- [GIVEN DATA]:
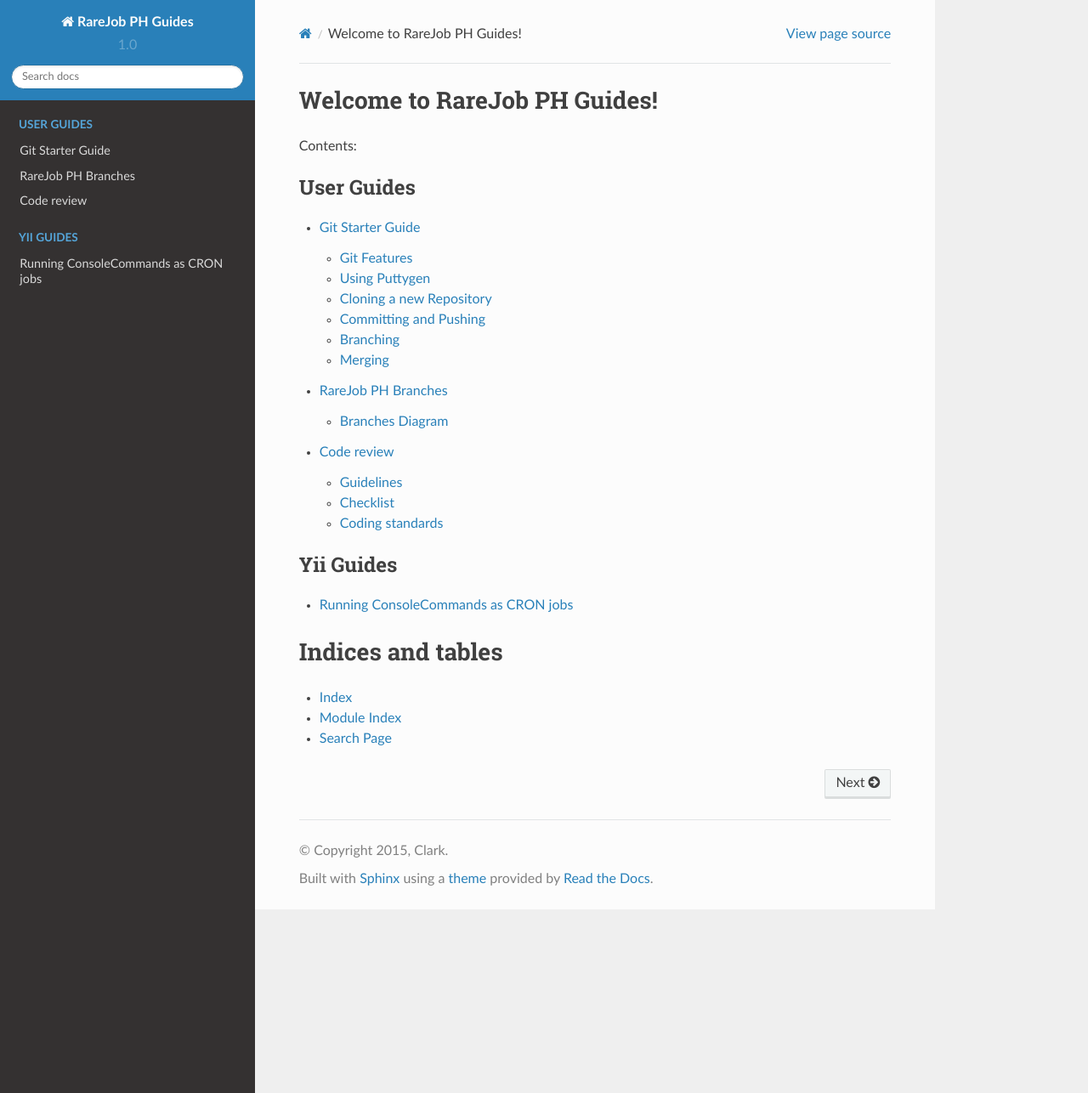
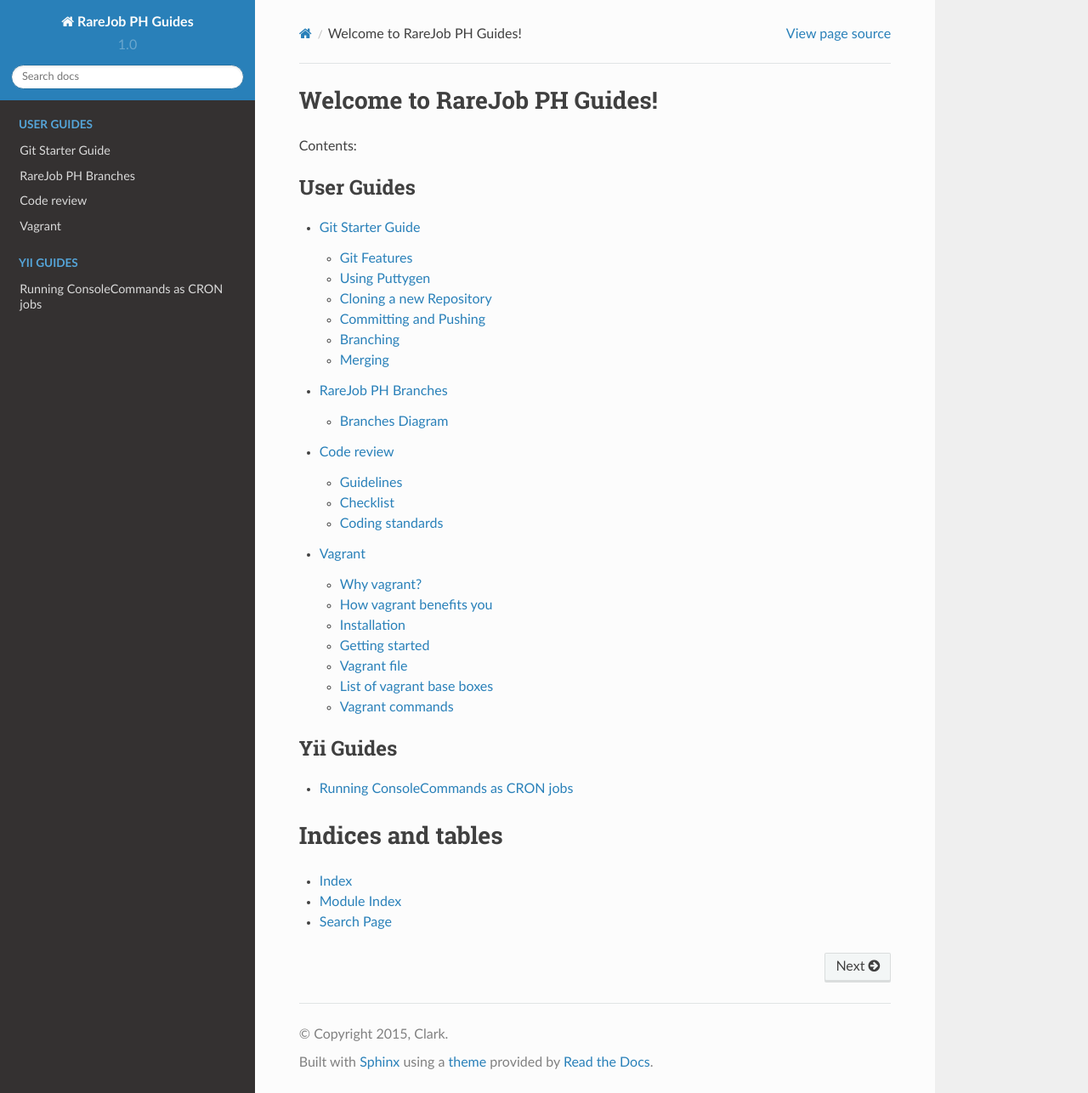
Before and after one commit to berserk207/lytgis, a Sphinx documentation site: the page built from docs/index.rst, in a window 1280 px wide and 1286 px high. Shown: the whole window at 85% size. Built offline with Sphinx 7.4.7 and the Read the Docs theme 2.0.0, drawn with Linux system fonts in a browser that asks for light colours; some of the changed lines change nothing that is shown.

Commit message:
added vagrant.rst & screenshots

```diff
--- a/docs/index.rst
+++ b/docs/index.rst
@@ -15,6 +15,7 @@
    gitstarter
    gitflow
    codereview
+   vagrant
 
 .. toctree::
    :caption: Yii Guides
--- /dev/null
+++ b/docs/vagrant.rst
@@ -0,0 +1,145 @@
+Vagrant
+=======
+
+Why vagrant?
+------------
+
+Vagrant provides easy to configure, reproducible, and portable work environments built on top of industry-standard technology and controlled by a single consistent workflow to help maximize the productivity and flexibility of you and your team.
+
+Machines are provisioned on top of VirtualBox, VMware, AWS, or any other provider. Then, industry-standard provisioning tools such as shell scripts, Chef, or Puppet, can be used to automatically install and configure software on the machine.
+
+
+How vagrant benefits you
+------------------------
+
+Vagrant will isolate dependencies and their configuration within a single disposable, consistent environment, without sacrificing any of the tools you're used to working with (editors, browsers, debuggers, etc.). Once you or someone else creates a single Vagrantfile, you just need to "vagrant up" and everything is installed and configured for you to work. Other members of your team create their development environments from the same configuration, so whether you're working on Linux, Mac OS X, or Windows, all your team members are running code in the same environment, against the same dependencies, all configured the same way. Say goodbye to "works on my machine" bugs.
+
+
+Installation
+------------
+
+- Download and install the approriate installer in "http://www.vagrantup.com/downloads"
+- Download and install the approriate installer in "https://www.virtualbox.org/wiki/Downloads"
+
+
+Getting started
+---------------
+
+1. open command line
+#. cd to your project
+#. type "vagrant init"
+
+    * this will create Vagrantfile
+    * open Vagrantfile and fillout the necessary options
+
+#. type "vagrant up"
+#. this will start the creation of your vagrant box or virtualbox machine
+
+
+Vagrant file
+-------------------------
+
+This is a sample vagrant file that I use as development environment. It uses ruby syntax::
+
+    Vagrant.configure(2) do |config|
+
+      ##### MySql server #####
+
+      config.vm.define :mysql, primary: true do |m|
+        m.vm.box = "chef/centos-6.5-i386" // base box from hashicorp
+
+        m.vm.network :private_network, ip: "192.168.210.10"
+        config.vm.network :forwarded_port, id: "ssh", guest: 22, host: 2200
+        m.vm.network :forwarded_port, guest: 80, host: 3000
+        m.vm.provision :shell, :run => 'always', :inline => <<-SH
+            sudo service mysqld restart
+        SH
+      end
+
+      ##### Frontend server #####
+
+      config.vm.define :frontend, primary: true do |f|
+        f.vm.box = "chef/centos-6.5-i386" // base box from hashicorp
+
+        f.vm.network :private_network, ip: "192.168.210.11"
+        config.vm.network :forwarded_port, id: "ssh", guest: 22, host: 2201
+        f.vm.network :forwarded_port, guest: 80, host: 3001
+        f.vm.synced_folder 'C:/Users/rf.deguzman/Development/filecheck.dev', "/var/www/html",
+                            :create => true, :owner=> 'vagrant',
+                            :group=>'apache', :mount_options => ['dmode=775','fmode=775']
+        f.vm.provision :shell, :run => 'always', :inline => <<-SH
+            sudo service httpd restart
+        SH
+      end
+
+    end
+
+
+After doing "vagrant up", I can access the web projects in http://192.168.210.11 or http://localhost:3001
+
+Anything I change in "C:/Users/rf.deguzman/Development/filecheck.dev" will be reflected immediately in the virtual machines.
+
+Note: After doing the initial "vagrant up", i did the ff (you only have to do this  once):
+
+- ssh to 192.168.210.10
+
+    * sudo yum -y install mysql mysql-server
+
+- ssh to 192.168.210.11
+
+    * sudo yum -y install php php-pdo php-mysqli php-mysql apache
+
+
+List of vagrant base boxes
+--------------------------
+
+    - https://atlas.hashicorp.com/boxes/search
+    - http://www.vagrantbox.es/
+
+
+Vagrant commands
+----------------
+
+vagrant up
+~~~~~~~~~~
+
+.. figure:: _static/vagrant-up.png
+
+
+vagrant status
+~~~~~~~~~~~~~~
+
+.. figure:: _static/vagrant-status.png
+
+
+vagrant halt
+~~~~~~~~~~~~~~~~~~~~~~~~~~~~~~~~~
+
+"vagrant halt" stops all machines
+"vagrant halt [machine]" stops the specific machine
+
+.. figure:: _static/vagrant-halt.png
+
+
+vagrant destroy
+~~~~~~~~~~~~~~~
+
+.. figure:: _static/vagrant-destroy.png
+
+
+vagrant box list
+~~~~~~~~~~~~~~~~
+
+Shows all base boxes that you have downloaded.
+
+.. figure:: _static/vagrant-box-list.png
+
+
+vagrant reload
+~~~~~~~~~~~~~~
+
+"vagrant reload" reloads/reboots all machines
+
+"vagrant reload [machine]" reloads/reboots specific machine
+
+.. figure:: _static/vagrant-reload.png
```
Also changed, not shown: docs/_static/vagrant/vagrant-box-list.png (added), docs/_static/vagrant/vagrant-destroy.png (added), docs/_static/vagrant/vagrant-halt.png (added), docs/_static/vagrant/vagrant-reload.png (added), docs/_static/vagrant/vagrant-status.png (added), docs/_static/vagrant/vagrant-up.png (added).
...
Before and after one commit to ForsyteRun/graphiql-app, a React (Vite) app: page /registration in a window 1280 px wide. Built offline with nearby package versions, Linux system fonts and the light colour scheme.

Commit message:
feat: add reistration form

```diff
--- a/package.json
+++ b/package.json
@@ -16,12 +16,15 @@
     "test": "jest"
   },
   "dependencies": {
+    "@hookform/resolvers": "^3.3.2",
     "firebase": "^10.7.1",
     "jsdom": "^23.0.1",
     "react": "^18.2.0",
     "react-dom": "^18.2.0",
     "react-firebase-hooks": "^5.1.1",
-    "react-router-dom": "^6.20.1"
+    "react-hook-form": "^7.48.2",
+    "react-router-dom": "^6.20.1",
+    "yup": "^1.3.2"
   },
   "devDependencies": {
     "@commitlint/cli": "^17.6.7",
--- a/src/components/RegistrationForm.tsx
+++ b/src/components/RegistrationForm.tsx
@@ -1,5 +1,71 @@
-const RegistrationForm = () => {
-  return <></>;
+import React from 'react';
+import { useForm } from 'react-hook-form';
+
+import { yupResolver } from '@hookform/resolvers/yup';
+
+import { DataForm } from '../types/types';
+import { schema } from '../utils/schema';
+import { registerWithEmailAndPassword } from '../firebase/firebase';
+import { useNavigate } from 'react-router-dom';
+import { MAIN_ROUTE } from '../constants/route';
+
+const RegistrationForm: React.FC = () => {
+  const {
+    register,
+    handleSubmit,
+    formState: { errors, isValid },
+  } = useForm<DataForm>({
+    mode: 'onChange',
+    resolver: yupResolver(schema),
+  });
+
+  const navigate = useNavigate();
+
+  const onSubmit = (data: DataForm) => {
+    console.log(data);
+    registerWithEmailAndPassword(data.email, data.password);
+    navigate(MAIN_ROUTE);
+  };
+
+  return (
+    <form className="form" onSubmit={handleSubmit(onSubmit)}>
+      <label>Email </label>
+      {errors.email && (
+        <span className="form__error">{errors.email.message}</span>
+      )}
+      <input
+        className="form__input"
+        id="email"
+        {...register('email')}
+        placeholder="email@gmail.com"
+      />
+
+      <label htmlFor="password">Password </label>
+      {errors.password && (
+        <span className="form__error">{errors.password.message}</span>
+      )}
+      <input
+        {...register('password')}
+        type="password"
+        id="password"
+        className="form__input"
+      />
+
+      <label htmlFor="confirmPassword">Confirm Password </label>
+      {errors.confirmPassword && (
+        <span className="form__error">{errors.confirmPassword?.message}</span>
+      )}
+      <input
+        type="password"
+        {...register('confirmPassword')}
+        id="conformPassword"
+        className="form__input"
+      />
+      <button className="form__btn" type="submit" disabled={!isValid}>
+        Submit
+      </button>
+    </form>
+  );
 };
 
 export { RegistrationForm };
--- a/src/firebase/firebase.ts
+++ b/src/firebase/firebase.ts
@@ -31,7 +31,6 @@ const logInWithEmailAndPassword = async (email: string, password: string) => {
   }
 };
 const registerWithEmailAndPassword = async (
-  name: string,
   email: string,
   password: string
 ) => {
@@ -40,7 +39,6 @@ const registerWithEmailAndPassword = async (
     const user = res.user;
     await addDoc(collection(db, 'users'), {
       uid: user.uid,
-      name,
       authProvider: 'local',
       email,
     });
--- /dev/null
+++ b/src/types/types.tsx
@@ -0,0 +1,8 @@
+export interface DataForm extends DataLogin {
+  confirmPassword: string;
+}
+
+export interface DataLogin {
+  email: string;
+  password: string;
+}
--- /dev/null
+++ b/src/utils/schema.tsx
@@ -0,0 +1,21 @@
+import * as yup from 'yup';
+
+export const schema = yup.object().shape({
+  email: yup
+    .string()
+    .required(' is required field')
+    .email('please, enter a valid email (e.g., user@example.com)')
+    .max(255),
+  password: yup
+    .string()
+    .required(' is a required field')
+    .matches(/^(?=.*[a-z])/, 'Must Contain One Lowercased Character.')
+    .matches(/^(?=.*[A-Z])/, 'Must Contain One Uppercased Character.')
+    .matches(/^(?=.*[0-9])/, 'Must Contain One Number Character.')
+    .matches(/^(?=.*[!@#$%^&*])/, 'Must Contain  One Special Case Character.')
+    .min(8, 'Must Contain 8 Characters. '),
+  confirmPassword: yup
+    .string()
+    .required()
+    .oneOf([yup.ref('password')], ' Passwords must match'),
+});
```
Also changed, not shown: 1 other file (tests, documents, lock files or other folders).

- [ASSIGNMENT]:
All lines of the data above that include the word "errors" must be shown.

- [RESPONSE TO THIS EXERCISE]:
+    formState: { errors, isValid },
+      {errors.email && (
+        <span className="form__error">{errors.email.message}</span>
+      {errors.password && (
+        <span className="form__error">{errors.password.message}</span>
+      {errors.confirmPassword && (
+        <span className="form__error">{errors.confirmPassword?.message}</span>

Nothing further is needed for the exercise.